* **Try it**: Lines holding the string "action" are the ones to copy from this listing.

** Opening Dataset records block **

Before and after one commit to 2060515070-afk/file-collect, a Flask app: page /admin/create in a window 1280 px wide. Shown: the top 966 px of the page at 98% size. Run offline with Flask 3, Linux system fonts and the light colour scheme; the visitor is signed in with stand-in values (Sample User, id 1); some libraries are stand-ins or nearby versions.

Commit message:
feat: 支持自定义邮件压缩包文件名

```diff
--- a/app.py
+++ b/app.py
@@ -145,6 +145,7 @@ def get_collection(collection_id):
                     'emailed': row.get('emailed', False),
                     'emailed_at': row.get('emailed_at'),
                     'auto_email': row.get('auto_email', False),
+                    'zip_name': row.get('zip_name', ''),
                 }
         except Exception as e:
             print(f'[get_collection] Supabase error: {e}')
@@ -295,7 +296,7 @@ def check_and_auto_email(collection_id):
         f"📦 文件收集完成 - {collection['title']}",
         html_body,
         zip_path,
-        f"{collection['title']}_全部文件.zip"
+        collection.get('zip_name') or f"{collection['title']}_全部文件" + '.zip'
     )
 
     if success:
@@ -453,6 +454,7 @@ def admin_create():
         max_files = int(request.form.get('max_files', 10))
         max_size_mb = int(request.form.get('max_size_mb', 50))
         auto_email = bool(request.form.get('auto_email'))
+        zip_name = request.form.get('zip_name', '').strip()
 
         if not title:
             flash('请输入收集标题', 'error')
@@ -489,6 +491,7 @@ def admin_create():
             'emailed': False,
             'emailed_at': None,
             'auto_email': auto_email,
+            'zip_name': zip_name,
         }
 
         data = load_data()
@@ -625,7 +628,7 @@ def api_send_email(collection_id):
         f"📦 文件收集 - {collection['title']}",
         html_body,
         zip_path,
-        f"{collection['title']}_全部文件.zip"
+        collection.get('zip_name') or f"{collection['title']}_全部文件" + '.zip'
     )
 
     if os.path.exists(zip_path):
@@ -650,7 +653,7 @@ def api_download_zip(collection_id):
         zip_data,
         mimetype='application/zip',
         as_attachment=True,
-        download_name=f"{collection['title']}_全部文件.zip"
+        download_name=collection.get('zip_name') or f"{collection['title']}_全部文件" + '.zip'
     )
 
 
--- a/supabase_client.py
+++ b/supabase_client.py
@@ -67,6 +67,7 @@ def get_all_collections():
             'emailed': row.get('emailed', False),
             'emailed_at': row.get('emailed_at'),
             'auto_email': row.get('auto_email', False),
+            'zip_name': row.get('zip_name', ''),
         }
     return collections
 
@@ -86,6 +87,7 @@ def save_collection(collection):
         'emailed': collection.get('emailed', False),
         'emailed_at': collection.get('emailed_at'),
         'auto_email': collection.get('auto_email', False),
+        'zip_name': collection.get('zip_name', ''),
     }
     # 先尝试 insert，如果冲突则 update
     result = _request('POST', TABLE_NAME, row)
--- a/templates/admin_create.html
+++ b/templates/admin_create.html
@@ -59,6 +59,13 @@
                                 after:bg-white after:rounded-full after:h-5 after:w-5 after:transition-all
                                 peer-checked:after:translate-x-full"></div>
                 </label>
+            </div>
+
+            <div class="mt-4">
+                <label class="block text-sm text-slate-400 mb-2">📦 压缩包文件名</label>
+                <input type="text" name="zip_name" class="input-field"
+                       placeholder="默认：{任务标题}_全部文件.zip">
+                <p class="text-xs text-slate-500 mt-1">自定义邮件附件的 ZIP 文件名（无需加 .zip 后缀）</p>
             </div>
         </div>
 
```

** Closing Dataset records block **
** Opening Dataset records block **

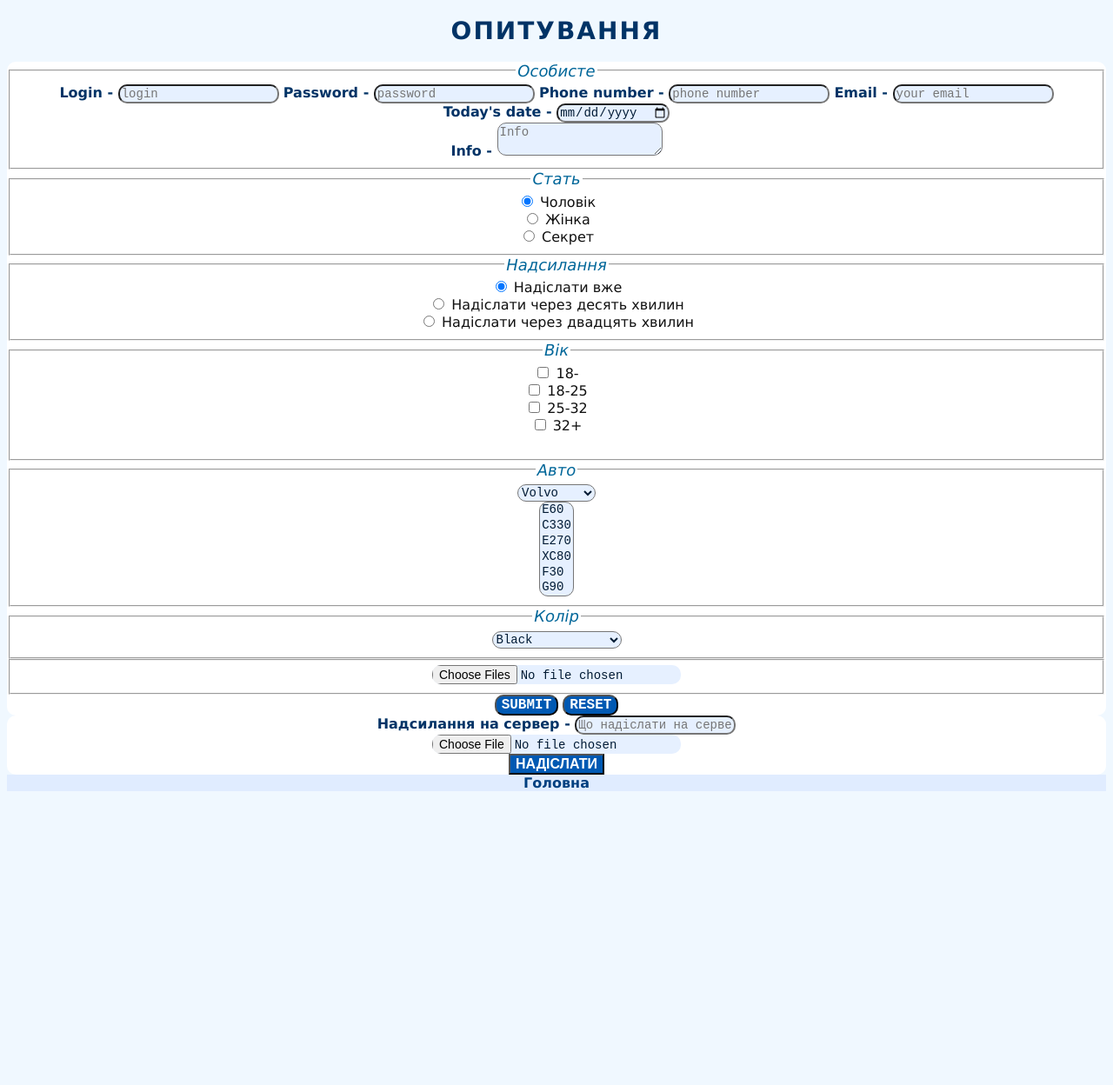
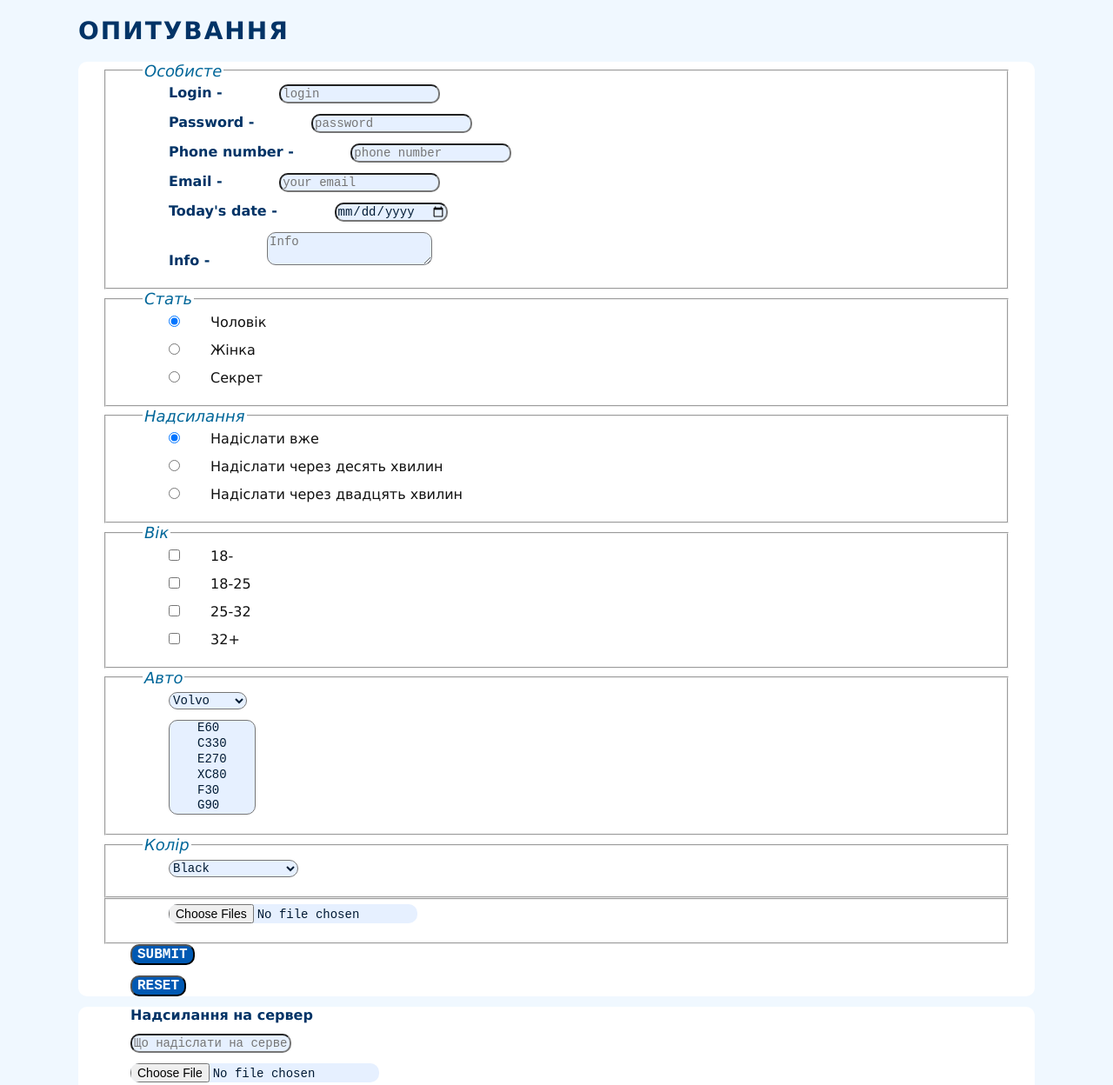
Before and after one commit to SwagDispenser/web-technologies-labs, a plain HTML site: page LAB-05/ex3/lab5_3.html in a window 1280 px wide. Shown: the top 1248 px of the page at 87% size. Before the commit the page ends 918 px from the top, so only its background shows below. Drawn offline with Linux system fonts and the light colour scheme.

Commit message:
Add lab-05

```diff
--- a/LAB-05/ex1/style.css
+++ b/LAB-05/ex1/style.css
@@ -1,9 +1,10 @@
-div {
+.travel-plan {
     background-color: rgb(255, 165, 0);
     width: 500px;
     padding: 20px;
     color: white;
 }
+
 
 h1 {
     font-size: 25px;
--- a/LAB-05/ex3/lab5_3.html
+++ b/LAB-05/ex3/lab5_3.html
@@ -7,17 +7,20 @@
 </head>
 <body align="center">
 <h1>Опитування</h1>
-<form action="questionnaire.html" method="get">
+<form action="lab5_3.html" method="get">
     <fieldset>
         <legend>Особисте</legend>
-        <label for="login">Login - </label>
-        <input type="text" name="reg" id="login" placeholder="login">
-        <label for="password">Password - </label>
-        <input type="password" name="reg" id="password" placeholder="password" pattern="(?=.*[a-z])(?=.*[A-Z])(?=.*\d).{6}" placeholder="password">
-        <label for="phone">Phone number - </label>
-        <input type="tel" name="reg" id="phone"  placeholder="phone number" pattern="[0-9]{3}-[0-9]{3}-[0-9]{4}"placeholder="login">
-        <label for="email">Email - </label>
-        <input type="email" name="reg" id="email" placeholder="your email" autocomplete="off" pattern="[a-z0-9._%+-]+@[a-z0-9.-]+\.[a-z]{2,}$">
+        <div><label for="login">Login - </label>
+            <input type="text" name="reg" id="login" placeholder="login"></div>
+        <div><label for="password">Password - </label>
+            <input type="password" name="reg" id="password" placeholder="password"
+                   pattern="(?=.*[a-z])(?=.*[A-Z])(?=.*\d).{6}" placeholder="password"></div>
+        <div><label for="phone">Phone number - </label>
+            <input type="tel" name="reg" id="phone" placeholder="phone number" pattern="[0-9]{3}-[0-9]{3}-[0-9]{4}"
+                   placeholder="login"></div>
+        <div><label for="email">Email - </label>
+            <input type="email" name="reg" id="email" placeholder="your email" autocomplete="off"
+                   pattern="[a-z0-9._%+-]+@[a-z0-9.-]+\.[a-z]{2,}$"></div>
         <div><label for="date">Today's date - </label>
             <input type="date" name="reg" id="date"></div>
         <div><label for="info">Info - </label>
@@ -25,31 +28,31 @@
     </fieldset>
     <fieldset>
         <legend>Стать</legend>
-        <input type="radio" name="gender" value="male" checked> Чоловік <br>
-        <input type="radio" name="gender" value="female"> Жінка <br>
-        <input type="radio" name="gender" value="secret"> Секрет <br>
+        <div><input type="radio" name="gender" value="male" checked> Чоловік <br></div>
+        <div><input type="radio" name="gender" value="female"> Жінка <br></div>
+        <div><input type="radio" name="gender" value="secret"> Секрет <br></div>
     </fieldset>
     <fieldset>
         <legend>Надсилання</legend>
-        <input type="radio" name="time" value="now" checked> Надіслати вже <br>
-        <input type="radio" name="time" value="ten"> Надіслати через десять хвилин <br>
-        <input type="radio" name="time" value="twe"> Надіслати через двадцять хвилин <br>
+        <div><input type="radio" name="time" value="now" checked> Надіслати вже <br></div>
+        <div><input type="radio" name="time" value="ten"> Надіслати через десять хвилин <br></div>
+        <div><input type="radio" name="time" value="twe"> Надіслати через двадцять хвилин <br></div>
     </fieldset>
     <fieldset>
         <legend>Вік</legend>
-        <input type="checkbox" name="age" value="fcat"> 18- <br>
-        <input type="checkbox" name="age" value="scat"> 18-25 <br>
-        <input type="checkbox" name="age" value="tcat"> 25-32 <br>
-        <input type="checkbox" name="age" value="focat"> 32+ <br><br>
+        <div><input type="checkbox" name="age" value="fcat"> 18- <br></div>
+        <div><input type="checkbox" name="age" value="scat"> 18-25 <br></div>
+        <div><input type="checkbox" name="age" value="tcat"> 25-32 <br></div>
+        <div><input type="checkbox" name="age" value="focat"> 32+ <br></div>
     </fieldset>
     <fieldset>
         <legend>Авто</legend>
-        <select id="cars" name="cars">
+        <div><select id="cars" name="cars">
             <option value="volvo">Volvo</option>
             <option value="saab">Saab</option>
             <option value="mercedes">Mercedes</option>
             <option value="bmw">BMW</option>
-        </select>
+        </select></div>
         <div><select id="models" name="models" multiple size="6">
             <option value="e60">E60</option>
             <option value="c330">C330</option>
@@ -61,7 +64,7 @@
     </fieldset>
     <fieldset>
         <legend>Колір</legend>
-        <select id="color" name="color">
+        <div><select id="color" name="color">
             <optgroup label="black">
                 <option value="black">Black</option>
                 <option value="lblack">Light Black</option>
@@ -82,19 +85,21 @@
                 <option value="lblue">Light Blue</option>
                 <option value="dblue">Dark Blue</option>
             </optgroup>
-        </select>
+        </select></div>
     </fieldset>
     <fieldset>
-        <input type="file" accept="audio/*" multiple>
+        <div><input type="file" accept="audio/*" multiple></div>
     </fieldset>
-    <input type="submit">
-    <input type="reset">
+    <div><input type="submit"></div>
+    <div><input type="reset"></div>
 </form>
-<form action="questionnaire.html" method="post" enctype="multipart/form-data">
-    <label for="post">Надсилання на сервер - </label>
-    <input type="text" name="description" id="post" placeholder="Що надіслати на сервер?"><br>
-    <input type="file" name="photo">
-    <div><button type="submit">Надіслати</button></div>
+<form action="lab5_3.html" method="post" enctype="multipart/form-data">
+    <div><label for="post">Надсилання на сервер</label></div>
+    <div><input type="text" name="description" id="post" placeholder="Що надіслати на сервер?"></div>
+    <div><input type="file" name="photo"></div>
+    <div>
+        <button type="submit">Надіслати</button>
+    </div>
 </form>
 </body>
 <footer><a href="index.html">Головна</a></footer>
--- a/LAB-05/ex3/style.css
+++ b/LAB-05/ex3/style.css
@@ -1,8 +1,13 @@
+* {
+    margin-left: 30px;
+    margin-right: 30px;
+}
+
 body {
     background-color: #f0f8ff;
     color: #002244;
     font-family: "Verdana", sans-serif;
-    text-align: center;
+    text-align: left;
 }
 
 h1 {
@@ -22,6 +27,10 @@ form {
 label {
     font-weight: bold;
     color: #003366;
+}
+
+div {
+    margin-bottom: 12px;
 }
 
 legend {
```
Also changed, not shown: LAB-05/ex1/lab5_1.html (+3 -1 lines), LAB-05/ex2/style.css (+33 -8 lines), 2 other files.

** Closing Dataset records block **

* **Task result**:
-<form action="questionnaire.html" method="get">
+<form action="lab5_3.html" method="get">
-<form action="questionnaire.html" method="post" enctype="multipart/form-data">
+<form action="lab5_3.html" method="post" enctype="multipart/form-data">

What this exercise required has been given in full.